NEW YORK (Reuters Health) - People who are diagnosed with colon cancer after routine colonoscopies tend to have better outcomes and less advanced cancers than people diagnosed based on symptoms, says a new study.
Those who were diagnosed with colon cancer as a result of symptoms were three times more likely to die during the study than the patients diagnosed after colonoscopy screenings, researchers found.
“It’s in line with its current use. It shows that colonoscopy appears to be beneficial in reducing deaths in those diagnosed with colorectal cancer,” said Dr. Chyke Doubeni, who studies colonoscopy use but wasn’t involved in the new research.
Colon cancer is the third most common cancer and the second leading cause of cancer death in the U.S., according to the government-backed U.S. Preventive Services Task Force (USPSTF), which recommends that people between ages 50 and 75 get screened by colonoscopy every ten years.
During a colonoscopy, a doctor uses a long flexible tube equipped with a tiny video camera to see the interior of the colon.

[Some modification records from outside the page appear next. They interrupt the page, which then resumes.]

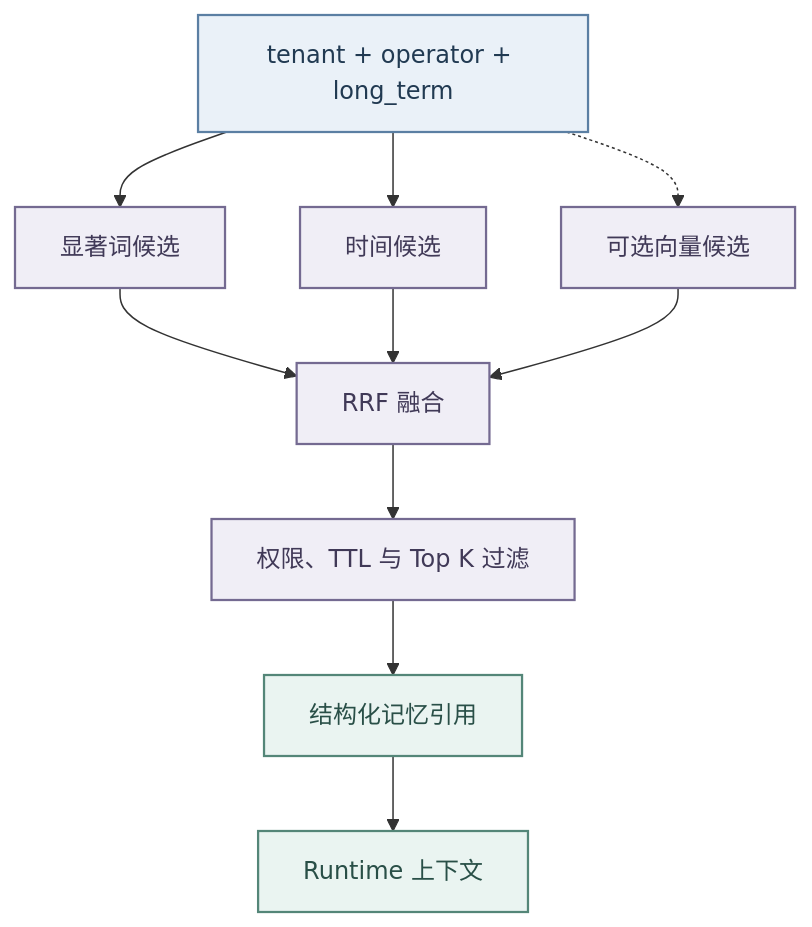
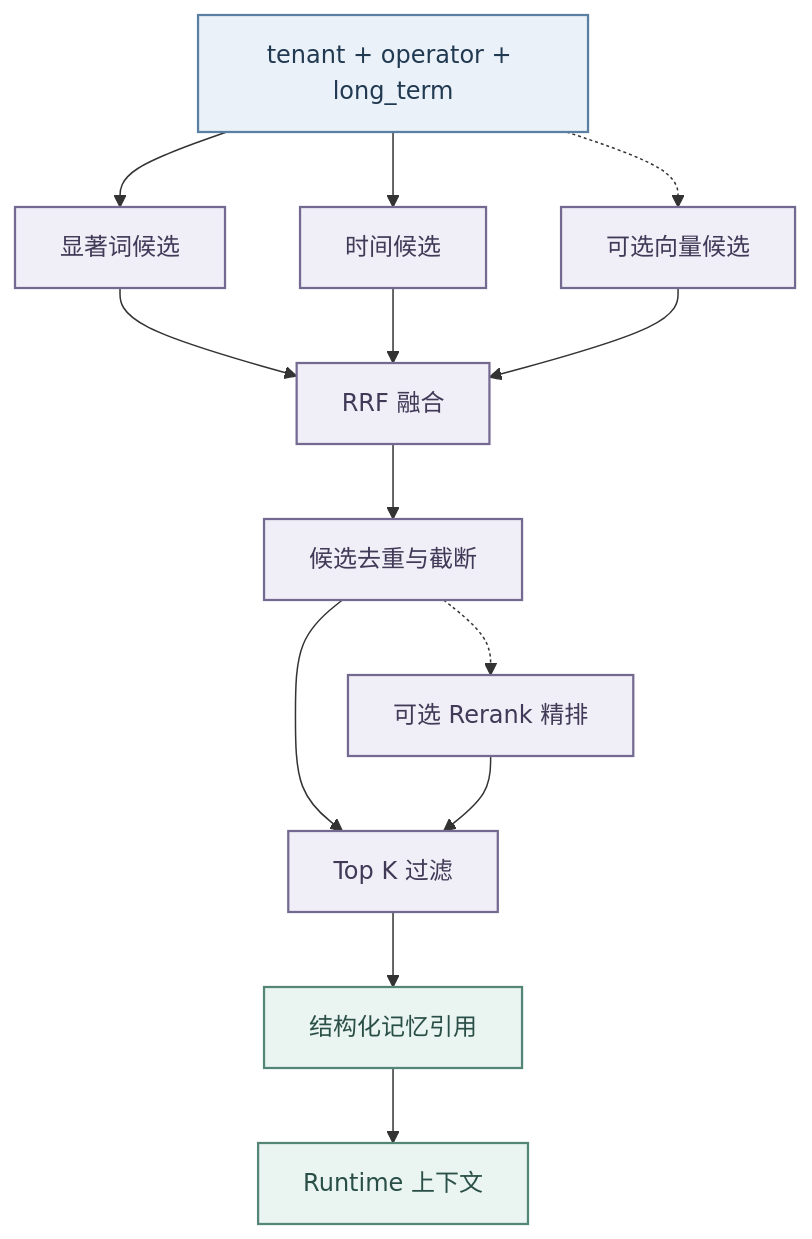
The diagram in agent-doc/核心能力/记忆管理与混合检索.md (Logistic98/job-buddy), drawn with Mermaid before and after one commit. The commit also changed other lines of this file and 18 other files, not shown here.

````diff
--- a/agent-doc/核心能力/记忆管理与混合检索.md
+++ b/agent-doc/核心能力/记忆管理与混合检索.md
@@ -34,19 +39,22 @@
 ```mermaid
 graph TD
     Q["tenant + operator + long_term"] --> C1[显著词候选]
     Q --> C2[时间候选]
     Q -.-> C3[可选向量候选]
     C1 --> R[RRF 融合]
     C2 --> R
     C3 --> R
-    R --> F["权限、TTL 与 Top K 过滤"]
+    R --> D[候选去重与截断]
+    D -.-> RR[可选 Rerank 精排]
+    D --> F[Top K 过滤]
+    RR --> F
     F --> X[结构化记忆引用]
     X --> CTX[Runtime 上下文]
 
     classDef input fill:#EAF1F8,stroke:#5B7FA3,color:#213A52,stroke-width:1.5px;
     classDef process fill:#F0EEF6,stroke:#746A91,color:#403957,stroke-width:1.5px;
     classDef output fill:#EAF4F1,stroke:#548678,color:#294F47,stroke-width:1.5px;
     class Q input;
-    class C1,C2,C3,R,F process;
+    class C1,C2,C3,R,D,RR,F process;
     class X,CTX output;
 ```
````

According to the study authors, the incidence of colon cancer in the U.S. has dropped by about 6 percent since the first national colonoscopy guidelines were introduced in 2000 - mostly due to doctors catching and removing precancerous polyps during screening.

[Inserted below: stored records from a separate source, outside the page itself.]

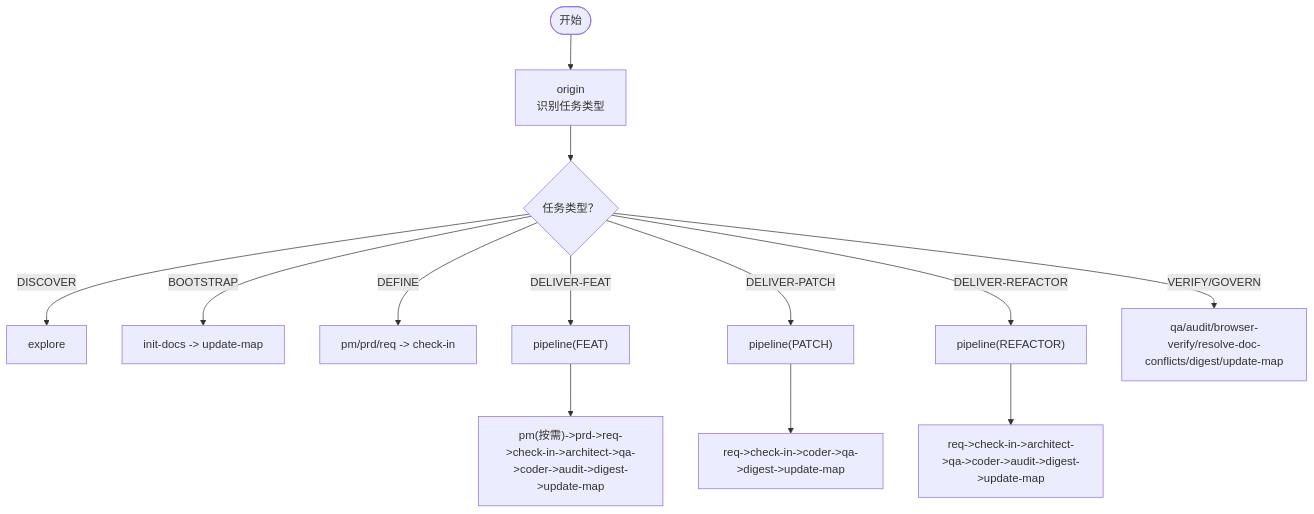
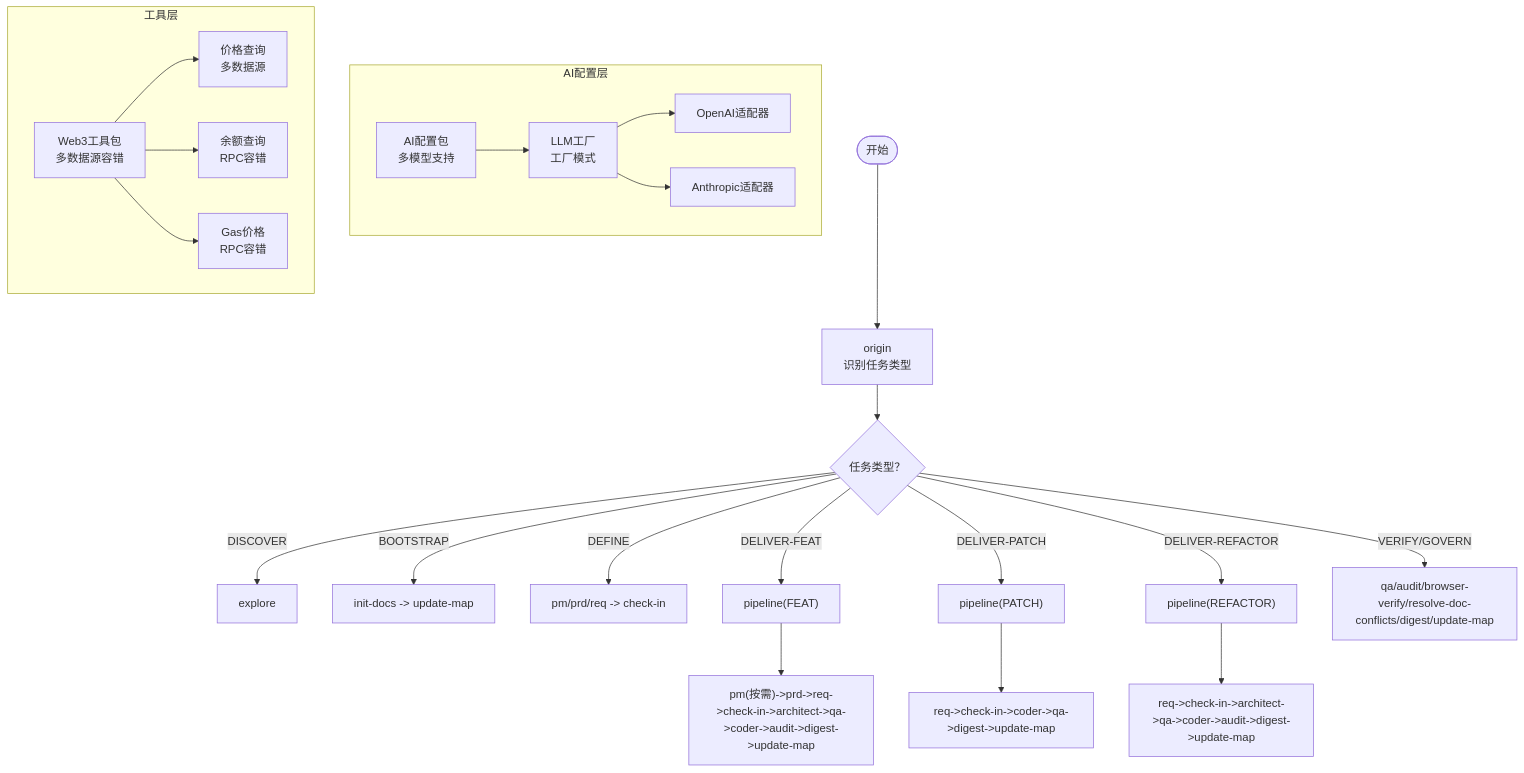
One commit to CryptoLinxu/Web3-AI-Agent changed the second of 9 diagrams in .qoder/repowiki/zh/content/项目概述/整体架构概览/整体架构概览.md. Above: the diagram before and after it, drawn with Mermaid. The commit also changed other lines of this file and 6 other files, not shown here.

````diff
--- a/.qoder/repowiki/zh/content/项目概述/整体架构概览/整体架构概览.md
+++ b/.qoder/repowiki/zh/content/项目概述/整体架构概览/整体架构概览.md
@@ -132,15 +156,33 @@
 ```mermaid
 flowchart TD
 START(["开始"]) --> ORG["origin<br/>识别任务类型"]
 ORG --> TYPE{"任务类型？"}
 TYPE --> |DISCOVER| D1["explore"]
 TYPE --> |BOOTSTRAP| D2["init-docs -> update-map"]
 TYPE --> |DEFINE| D3["pm/prd/req -> check-in"]
 TYPE --> |DELIVER-FEAT| PFEAT["pipeline(FEAT)"]
 TYPE --> |DELIVER-PATCH| PPATCH["pipeline(PATCH)"]
 TYPE --> |DELIVER-REFACTOR| PREFACTOR["pipeline(REFACTOR)"]
 TYPE --> |VERIFY/GOVERN| VG["qa/audit/browser-verify/resolve-doc-conflicts/digest/update-map"]
 PFEAT --> FEAT_FLOW["pm(按需)->prd->req->check-in->architect->qa->coder->audit->digest->update-map"]
 PPATCH --> PATCH_FLOW["req->check-in->coder->qa->digest->update-map"]
 PREFACTOR --> REFACTOR_FLOW["req->check-in->architect->qa->coder->audit->digest->update-map"]
+subgraph "AI配置层"
+CONFIG["AI配置包<br/>多模型支持"]
+FACTORY["LLM工厂<br/>工厂模式"]
+OPENAI["OpenAI适配器"]
+ANTHROPIC["Anthropic适配器"]
+end
+subgraph "工具层"
+WEB3TOOLS["Web3工具包<br/>多数据源容错"]
+GETPRICE["价格查询<br/>多数据源"]
+GETBALANCE["余额查询<br/>RPC容错"]
+GETGAS["Gas价格<br/>RPC容错"]
+end
+CONFIG --> FACTORY
+FACTORY --> OPENAI
+FACTORY --> ANTHROPIC
+WEB3TOOLS --> GETPRICE
+WEB3TOOLS --> GETBALANCE
+WEB3TOOLS --> GETGAS
 ```
````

Still, the U.S. Centers for Disease Control and Prevention reports that about 22 million people are not up-to-date with their colon cancer screenings.

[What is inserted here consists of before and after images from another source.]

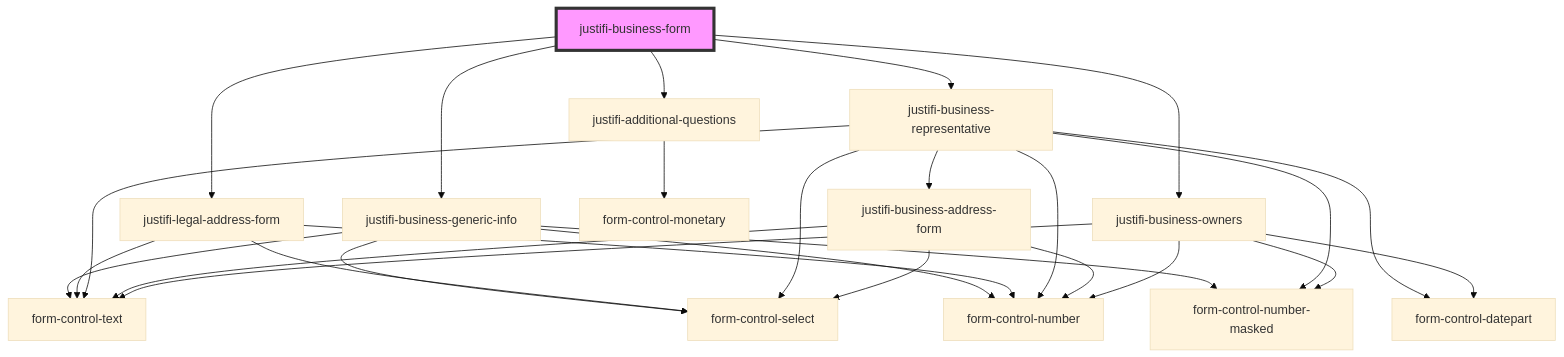
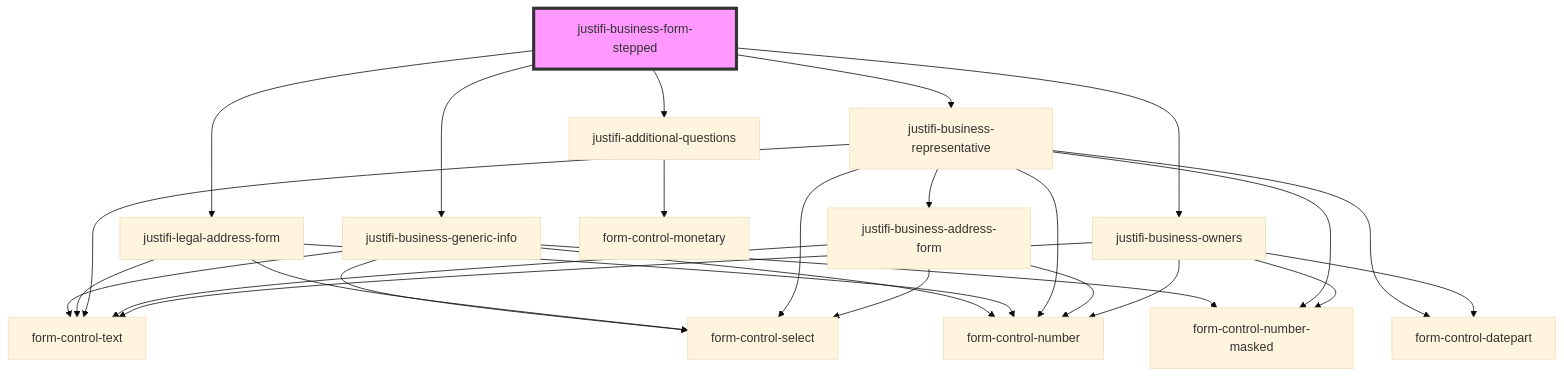
The diagram in stencil-library/src/components/business-form/readme.md (justifi-tech/web-component-library), drawn with Mermaid (base theme) before and after one commit. The commit also changed 8 other files, not shown here.

Commit message:
business-form-stepped progress indicator

````diff
--- a/stencil-library/src/components/business-form/readme.md
+++ b/stencil-library/src/components/business-form/readme.md
@@ -27,30 +27,30 @@
 ```mermaid
 graph TD;
-  justifi-business-form --> justifi-business-generic-info
-  justifi-business-form --> justifi-legal-address-form
-  justifi-business-form --> justifi-additional-questions
-  justifi-business-form --> justifi-business-representative
-  justifi-business-form --> justifi-business-owners
+  justifi-business-form-stepped --> justifi-business-generic-info
+  justifi-business-form-stepped --> justifi-legal-address-form
+  justifi-business-form-stepped --> justifi-additional-questions
+  justifi-business-form-stepped --> justifi-business-representative
+  justifi-business-form-stepped --> justifi-business-owners
   justifi-business-generic-info --> form-control-text
   justifi-business-generic-info --> form-control-select
   justifi-business-generic-info --> form-control-number
   justifi-business-generic-info --> form-control-number-masked
   justifi-legal-address-form --> form-control-text
   justifi-legal-address-form --> form-control-number
   justifi-legal-address-form --> form-control-select
   justifi-additional-questions --> form-control-monetary
   justifi-business-representative --> form-control-text
   justifi-business-representative --> form-control-select
   justifi-business-representative --> form-control-number-masked
   justifi-business-representative --> form-control-datepart
   justifi-business-representative --> form-control-number
   justifi-business-representative --> justifi-business-address-form
   justifi-business-address-form --> form-control-text
   justifi-business-address-form --> form-control-select
   justifi-business-address-form --> form-control-number
   justifi-business-owners --> form-control-text
   justifi-business-owners --> form-control-number-masked
   justifi-business-owners --> form-control-datepart
   justifi-business-owners --> form-control-number
-  style justifi-business-form fill:#f9f,stroke:#333,stroke-width:4px
+  style justifi-business-form-stepped fill:#f9f,stroke:#333,stroke-width:4px
 ```
````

For the new study, Dr. Ramzi Amri and colleagues from Massachusetts General Hospital and Harvard Medical School in Boston analyzed data on all people who underwent colon cancer surgery at their hospital from 2004 through 2011.
Their goal was to see whether those diagnosed with colon tumors after colonoscopy screenings had better outcomes than patients diagnosed after going to their doctors because they were experiencing symptoms, such as bleeding from the rectum.
Amri and his colleagues had data on 217 people diagnosed after screening and 854 who were diagnosed based on symptoms or other tests.
They found that in addition to being more likely to die, patients diagnosed with colon cancer based on symptoms were far more likely to have advanced disease, to have cancer that spread to other parts of their bodies and to have cancer that recurred.
Seventy-five percent of patients diagnosed based on their symptoms had advanced disease, compared to about 38 percent of those diagnosed after colonoscopy screenings.
About 11 percent of the group diagnosed with symptoms had cancer that spread to other parts of their bodies and 12 percent had recurrences, compared to about 2 percent and 6 percent, respectively, in the colonoscopy group.
“This further emphasizes the important role compliance to screening colonoscopy guidelines can play in prolonging longevity, improving quality of life, and reducing health care costs through early detection of colon cancer,” the researchers write in JAMA Surgery.
“This definitely supports the practice that we should be screened for colorectal cancer, but I wouldn’t go as far to say colonoscopy is the only thing that should be used,” Doubeni, of the University of Pennsylvania’s Perelman School of Medicine, said.
The USPSTF also gives people the option of annual high-sensitivity fecal occult blood testing or sigmoidoscopy - similar to a colonoscopy - every five years combined with high-sensitivity fecal occult blood testing every three years.
The new study’s authors do acknowledge some of its limitations, including the fact that their data was drawn from a hospital that receives more severe colon cancer cases from other hospitals, which means the results may have exaggerated the differences between the two groups.
Aside from costing between $600 and $800, colonoscopies are not risk free. Doubeni said people may experience some discomfort and that there is also a very small risk of the scope perforating the colon.
SOURCE: bit.ly/14Oa6H0 JAMA Surgery, online June 19, 2013.